Material Guide for Metals


Metal is a highly versatile material, used for making casters, frames, hardware, and other support systems for furniture. There’s also furniture fully made up of metal such as benches, beds, chairs, etc. All metals have inherent quality of being durable and sturdy, however some metals are preferred over others. Below is a list of metals commonly used for furniture and hardware production.

  • Stainless steel: It is defined as a steel alloy with a minimum of 11.5 percent chromium content. Stainless steel does not stain, corrode or rust as easily as ordinary steel. There are different grades and surface finishes of stainless steel to suit the environment to which the material will be subjected in its lifetime.

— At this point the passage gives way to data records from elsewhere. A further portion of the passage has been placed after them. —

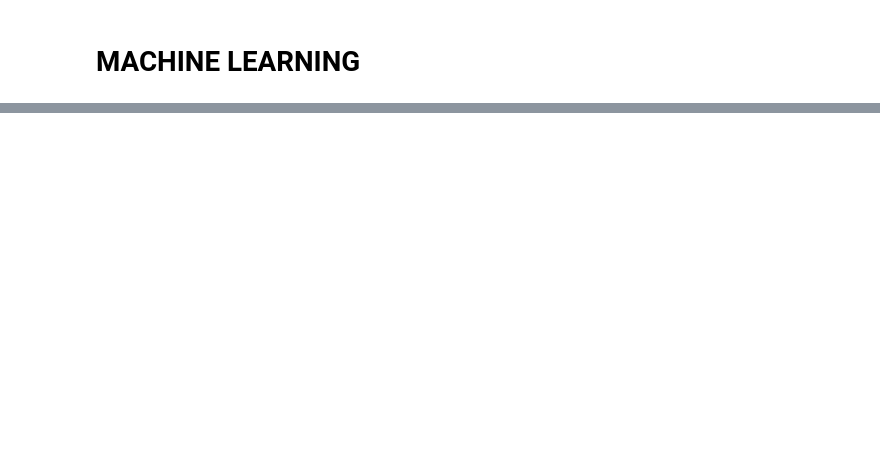
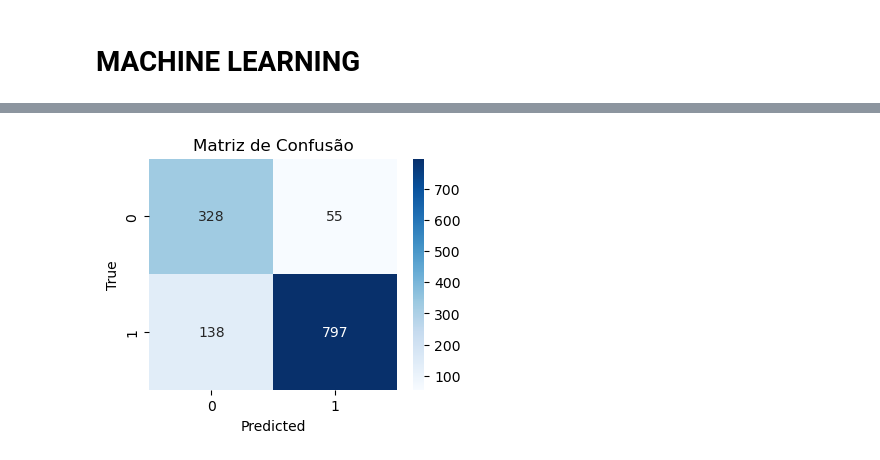
Before and after one commit to JuniorNS96/TCC, a Jupyter notebook: main.ipynb, the cells around one changed output, grey strips where cells are left out. Cells and saved outputs as stored; diff of their text form; code cells hidden in the pictures; blank space fills up the shorter version.

```diff
--- a/main.ipynb
+++ b/main.ipynb
@@ -1448,0 +1518,19 @@ plt.show()
+# %%
+
+X = df1.drop(['Situacao_cliente','Total_cobranca','Cobrancas_longa_distancia','Total_cobranca_geral','Latitude','Longitude'], axis=1)
+X_treino, X_teste, y_treino, y_teste = train_test_split(X, y, test_size=0.2, random_state=42)
+print("Contagem de classes antes do undersampling:")
+print(pd.Series(y_treino).value_counts())
+
+rus = RandomUnderSampler(sampling_strategy='auto', random_state=42)
+X_resampled, y_resampled = rus.fit_resample(X_treino, y_treino)
+print("\nContagem de classes após o undersampling:")
+print(pd.Series(y_resampled).value_counts())
+
+modelo_rf = RandomForestClassifier(random_state=42)
+modelo_rf.fit(X_resampled, y_resampled)
+previsoes = modelo_rf.predict(X_teste)
+
+acuracia = accuracy_score(y_teste, previsoes)
+print('\nAcurácia:', acuracia)
+print(classification_report(y_teste, previsoes))
@@ -1448,0 +1587,13 @@ plt.show()
+# %%
+matriz_confusao = confusion_matrix(y_teste, previsoes)
+
+plt.figure(figsize=(4, 3))
+sns.heatmap(matriz_confusao, annot=True, fmt='d', cmap='Blues',
+            xticklabels=modelo_rf.classes_,
+            yticklabels=modelo_rf.classes_)
+plt.xlabel('Predicted')
+plt.ylabel('True')
+plt.title('Matriz de Confusão')
+plt.show()
+# %% [output]
+[figure, added]
```
Also changed, not shown: parts of 51 cells of this notebook.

    Grades of stainless steel: There are over 150 grades of stainless steel, of which 15 are most commonly used. Stainless steels are engineering materials with good corrosion- resistance, strength and fabrication characteristics. They can readily meet a wide range of design criteria, including load, service life and low maintenance. Selecting the proper stainless steel grades involves weighing four qualities in the following order of importance:

    1. Corrosion or Heat Resistance, the primary reason for specifying stainless. The specifier needs to know the nature of the environment and the degree of corrosion or heat resistance required.
    2. Mechanical Properties, particularly strength at room, elevated or low temperature. The combination of corrosion resistance and strength is the basis for selection.
    3. Fabrication Operations and how the product will be made (e.g., forging, machining, forming, welding, stamping, roll forming, four-slide operations).
    4. Total Cost, including material and production costs and considering the cumulative savings of a maintenance-free product with longevity.

  • Mild steels: Carbon steel is sometimes referred to as ‘mild steel’ or ‘plain carbon steel’. Mild steel makes up the largest part of steel production and is used in a vast range of applications. Typically carbon steels are stiff and strong. Some form of protective coating is used so that it doesn’t rust if used in a corrosive environment.

    Stainless steel v/s mild steel: Stainless Steel is less malleable and harder than mild steel. Mild steel is less brittle than steel. Stainless Steel is more resistant to corrosion. Mild steel can be further strengthened through the addition of carbon. The basic difference is that s/s has very little carbon and is alloyed with chromium, nickel, molybdenum and other elements to improve its mechanical and chemical properties.

  • Brass: It is a metal alloy made of copper and zinc; the proportions of zinc and copper can be varied to create a range of brasses with varying properties. Brass is used for decoration for its bright gold-like appearance. Since it has gold like appearance it would be a royal choice if used as a material for furniture. It provides high workability (historically with hand tools) and durability. We use the so-called dezincification resistant (DZR or DR) brasses, sometimes referred to as CR (corrosion resistant) brasses to avoid corrosion risk; also it does not affect the look or quality if water is kept in contact of it.

  • Bronze: It is an alloy consisting primarily of copper, commonly with about 12 percent tin and often with the addition of other metals and sometimes non-metals or metalloids such as arsenic, phosphorus or silicon. Bronze is far more resilient to everyday wear and tear which is one of the main reasons that it is the number one choice for many customers. Another advantage is that this type of furniture is pet resistant because they cannot scratch or damage the furniture, making it practically indestructible by common household pets.